Oh, Sugar! Is it suitable?

Do you like one or two spoons in your daily brew? Whether you like your tea or coffee sweet or bitter, chances are, a bag of sugar sits in your cupboard awaiting use. White or brown, granulated or caster, sugar has transformed our food and palette. ‘King Sugar’, as it became known, was a driving force in the expansion of Empire, and not just Britain’s. And it still reigns supreme. But not all varieties are vegetarian or vegan. Are you falling into the sticky trap and buying sugar which isn’t suitable?

What makes some sugar unsuitable for consumption by vegetarians and vegans is a bleaching process involving the use of bone char, charcoal made from animal, specifically cattle bones. PETA (People for the Ethical Treatment of Animals) provides some of the most concise and accurate info on this topic. According to them, countries like Argentina, Afghanistan, India (shocking) and Pakistan sell the bones onto traders in Scotland, Brazil and Egypt who then sell them back to the sugar industry. Bone char is often referred to as a ‘natural carbon’ which is used by the industry as a decolourising filter, giving sugar cane that very crisp and white colour associated with white sugar. It’s not vegetarian or vegan at all in other words.

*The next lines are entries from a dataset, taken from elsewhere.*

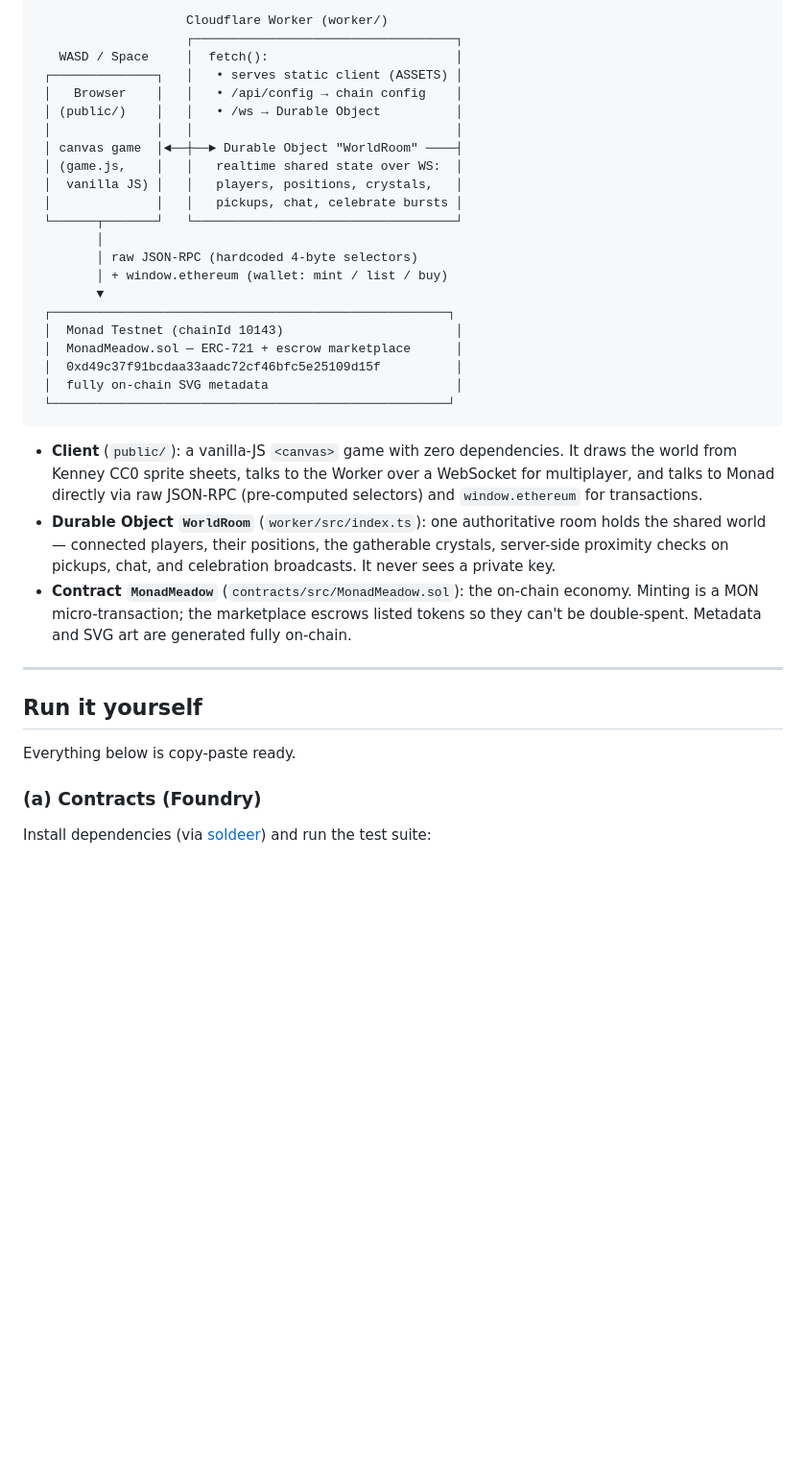
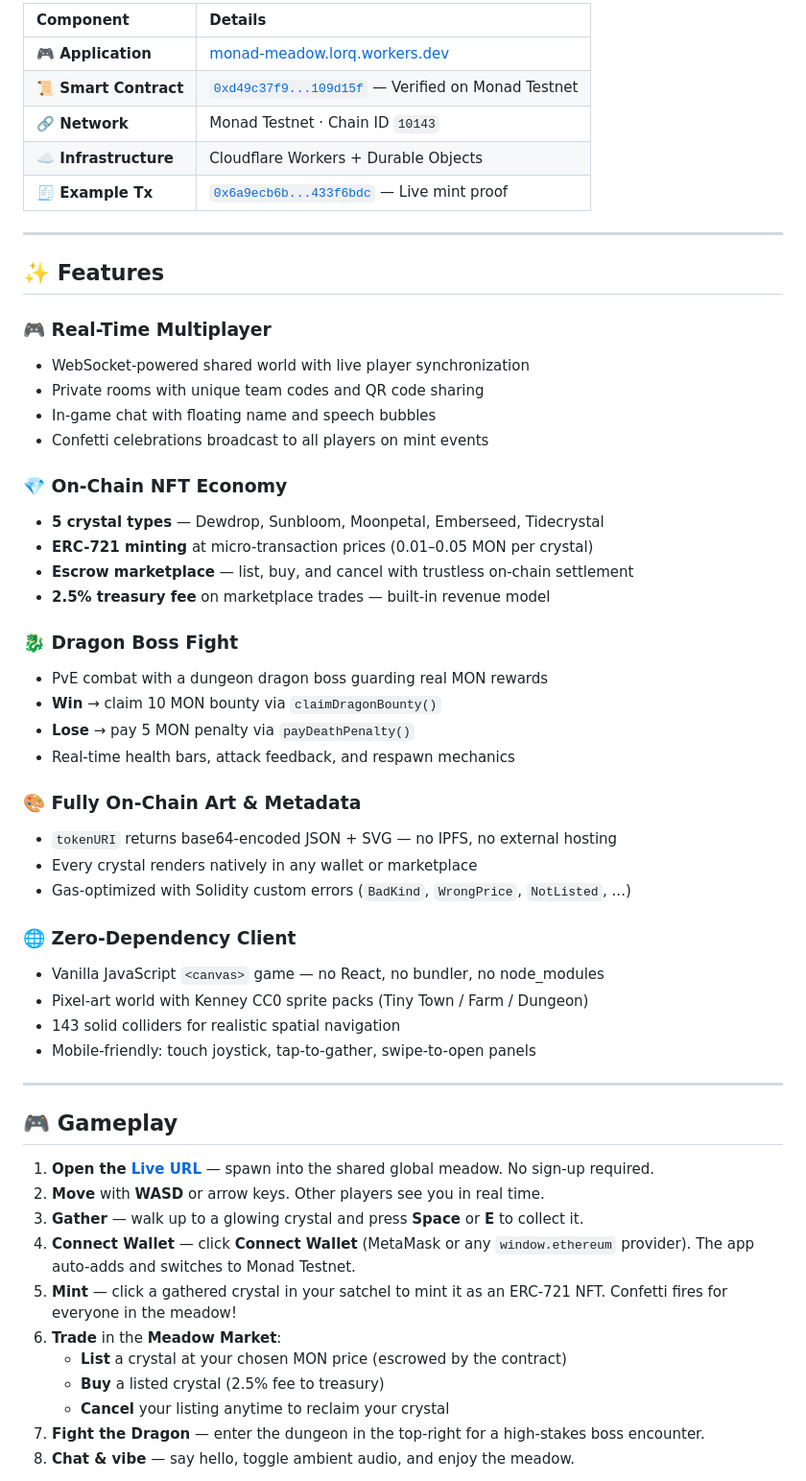
Before and after one commit to ROHITCRAFTSYT/monad-meadow, a Markdown page: README.md, the part around one of its changes. Shown at 96% size. Drawn GitHub-style; blank space fills up the shorter version.

````diff
--- a/README.md
+++ b/README.md
@@ -44,39 +55,58 @@ How to play:
 
-```
-                    Cloudflare Worker (worker/)
-                    ┌───────────────────────────────────┐
-   WASD / Space     │  fetch():                         │
- ┌──────────────┐   │   • serves static client (ASSETS) │
- │   Browser    │   │   • /api/config → chain config    │
- │ (public/)    │   │   • /ws → Durable Object          │
- │              │   │                                   │
- │ canvas game  │◄──┼──► Durable Object "WorldRoom" ────┤
- │ (game.js,    │   │   realtime shared state over WS:  │
- │  vanilla JS) │   │   players, positions, crystals,   │
- │              │   │   pickups, chat, celebrate bursts │
- └──────┬───────┘   └───────────────────────────────────┘
-        │
-        │ raw JSON-RPC (hardcoded 4-byte selectors)
-        │ + window.ethereum (wallet: mint / list / buy)
-        ▼
- ┌─────────────────────────────────────────────────────┐
- │  Monad Testnet (chainId 10143)                       │
- │  MonadMeadow.sol — ERC-721 + escrow marketplace      │
- │  0xd49c37f91bcdaa33aadc72cf46bfc5e25109d15f          │
- │  fully on-chain SVG metadata                         │
- └─────────────────────────────────────────────────────┘
-```
-
-- **Client** (`public/`): a vanilla-JS `<canvas>` game with zero dependencies. It draws the world from Kenney CC0 sprite sheets, talks to the Worker over a WebSocket for multiplayer, and talks to Monad directly via raw JSON-RPC (pre-computed selectors) and `window.ethereum` for transactions.
-- **Durable Object `WorldRoom`** (`worker/src/index.ts`): one authoritative room holds the shared world — connected players, their positions, the gatherable crystals, server-side proximity checks on pickups, chat, and celebration broadcasts. It never sees a private key.
-- **Contract `MonadMeadow`** (`contracts/src/MonadMeadow.sol`): the on-chain economy. Minting is a MON micro-transaction; the marketplace escrows listed tokens so they can't be double-spent. Metadata and SVG art are generated fully on-chain.
+| Component | Details |
+|:--|:--|
+| **🎮 Application** | [monad-meadow.lorq.workers.dev](https://monad-meadow.lorq.workers.dev) |
+| **📜 Smart Contract** | [`0xd49c37f9...109d15f`](https://testnet.monadscan.com/address/0xd49c37f91bcdaa33aadc72cf46bfc5e25109d15f) — Verified on Monad Testnet |
+| **🔗 Network** | Monad Testnet · Chain ID `10143` |
+| **☁️ Infrastructure** | Cloudflare Workers + Durable Objects |
+| **🧾 Example Tx** | [`0x6a9ecb6b...433f6bdc`](https://testnet.monadscan.com/tx/0x6a9ecb6b82bbe298b7bdbdd658da3eca0871d8169f67961c2cc0e747433f6bdc) — Live mint proof |
 
 ---
 
-## Run it yourself
+## ✨ Features
 
-Everything below is copy-paste ready.
+### 🎮 Real-Time Multiplayer
+- WebSocket-powered shared world with live player synchronization
+- Private rooms with unique team codes and QR code sharing
+- In-game chat with floating name and speech bubbles
+- Confetti celebrations broadcast to all players on mint events
 
-### (a) Contracts (Foundry)
+### 💎 On-Chain NFT Economy
+- **5 crystal types** — Dewdrop, Sunbloom, Moonpetal, Emberseed, Tidecrystal
+- **ERC-721 minting** at micro-transaction prices (0.01–0.05 MON per crystal)
+- **Escrow marketplace** — list, buy, and cancel with trustless on-chain settlement
+- **2.5% treasury fee** on marketplace trades — built-in revenue model
 
-Install dependencies (via [soldeer](https://soldeer.xyz)) and run the test suite:
+### 🐉 Dragon Boss Fight
+- PvE combat with a dungeon dragon boss guarding real MON rewards
+- **Win** → claim 10 MON bounty via `claimDragonBounty()`
+- **Lose** → pay 5 MON penalty via `payDeathPenalty()`
+- Real-time health bars, attack feedback, and respawn mechanics
+
+### 🎨 Fully On-Chain Art & Metadata
+- `tokenURI` returns base64-encoded JSON + SVG — no IPFS, no external hosting
+- Every crystal renders natively in any wallet or marketplace
+- Gas-optimized with Solidity custom errors (`BadKind`, `WrongPrice`, `NotListed`, ...)
+
+### 🌐 Zero-Dependency Client
+- Vanilla JavaScript `<canvas>` game — no React, no bundler, no node_modules
+- Pixel-art world with Kenney CC0 sprite packs (Tiny Town / Farm / Dungeon)
+- 143 solid colliders for realistic spatial navigation
+- Mobile-friendly: touch joystick, tap-to-gather, swipe-to-open panels
+
+---
+
+## 🎮 Gameplay
+
+1. **Open the [Live URL](https://monad-meadow.lorq.workers.dev)** — spawn into the shared global meadow. No sign-up required.
+2. **Move** with **WASD** or arrow keys. Other players see you in real time.
+3. **Gather** — walk up to a glowing crystal and press **Space** or **E** to collect it.
+4. **Connect Wallet** — click **Connect Wallet** (MetaMask or any `window.ethereum` provider). The app auto-adds and switches to Monad Testnet.
+5. **Mint** — click a gathered crystal in your satchel to mint it as an ERC-721 NFT. Confetti fires for everyone in the meadow!
+6. **Trade** in the **Meadow Market**:
+   - **List** a crystal at your chosen MON price (escrowed by the contract)
+   - **Buy** a listed crystal (2.5% fee to treasury)
+   - **Cancel** your listing anytime to reclaim your crystal
+7. **Fight the Dragon** — enter the dungeon in the top-right for a high-stakes boss encounter.
+8. **Chat & vibe** — say hello, toggle ambient audio, and enjoy the meadow.
+
````
Also changed, not shown: other parts of README.md (+196 -67 lines).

For us at Veg Rev this is particularly frustrating because it’s so unnecessary. There are a plethora of other suitable alternatives which produce exactly the same effect through the use of sulphur dioxide and a granular or ion-exchange system. In fact, a large proportion of sugar is whitened, or bleached, by this process. Which begs the question: why not all?

You might think by opting for brown sugar that you’re safe. Sadly, you’d be wrong. Companies who use bone char in the filtering of white sugar will use the same process on what will become brown sugar. The main difference between brown granulated sugar and white sugar is the colour. Molasses has been added to brown sugar to give it a different colour. Sugar that is specified as Demerara usually involves no tampering with animal products, with larger sugar crystals and a naturally darker colour due to the presence of molasses. That seems to be the safest bet, but not in all cases.

So what’s the solution? Contact the sugar companies and get more information. Veg Rev has identified some large UK sugar brands and done some digging to find the veggie goods (or lack thereof).

Tate and Lyle

All of Tate and Lyle’s sugar products are suitable for vegetarians and vegans (bar one) and are Kosher. The one exception is their Tate & Lyle Traditional Royal Icing Sugar, which contains egg white. This is good news as it’s very reasonably priced and popular. You can pick up a 1kg bat at Tesco’s for 98p.

Silverspoon Sugar

Although Silverspoon provide a large array of other confectionary products their sugar is probably best known. According to their website, all sugar and sweetner products are suitable for vegetarians but, once again, their Royal Icing sugar contains dried egg white and therefore would not be suitable for lacto-veggies or vegans. However, it doesn’t specify that all of their sugar and sweetener products are suitable for vegans, they only specify vegetarians there. That’s something to question further.


Billingtons is much the same story: all of their sugars are suitable for vegetarians and vegans as you can see here. However, their Golden Icing is produced in a factory which uses egg so should be avoided by Vegans.

So the brands we looked at have stacked up really well here in being veggie and (mostly) vegan friendly. Tate and Lyle and Silverspoon Sugar, in particular, hold a large portion of the sugar market in the UK. Just look at the supermarket shelves! Which is why Veg Rev is happy that they passed our scrutiny.

What about the supermarkets?

They need a bit more investigation. When you search online on their websites you’re able to see their own sugar products but they don’t seem to specify whether or not their sugar is suitable for vegetarians or vegans.

What about everywhere else?

What about vegetarian sweet treats? Where do the big brands like Cadbury and Nestle source their sugar from? And the coffee shops crammed onto every street corner? I know for sure that I don’t want to be eating sugar which has been dyed by dead animal bones! It’s just creepy. It totally ruins the idea of a little treat and indulgence, which is why Veg Rev will continue the sugar investigation further.

Why is it a big deal?

Well, if you’re veggie and vegan it’s pretty self-explanatory. But, as I mentioned above, Veg Rev is thinking of the bigger picture here. For instance, in America (2008), on average each person consumed a total of 136.2 pounds (or 61.9 kgs) of sugar and sweeteners. We want to know how much of the sugar out there is suitable for vegetarians in the UK considering how much of it we all consume! So, watch this space!

Veg Rev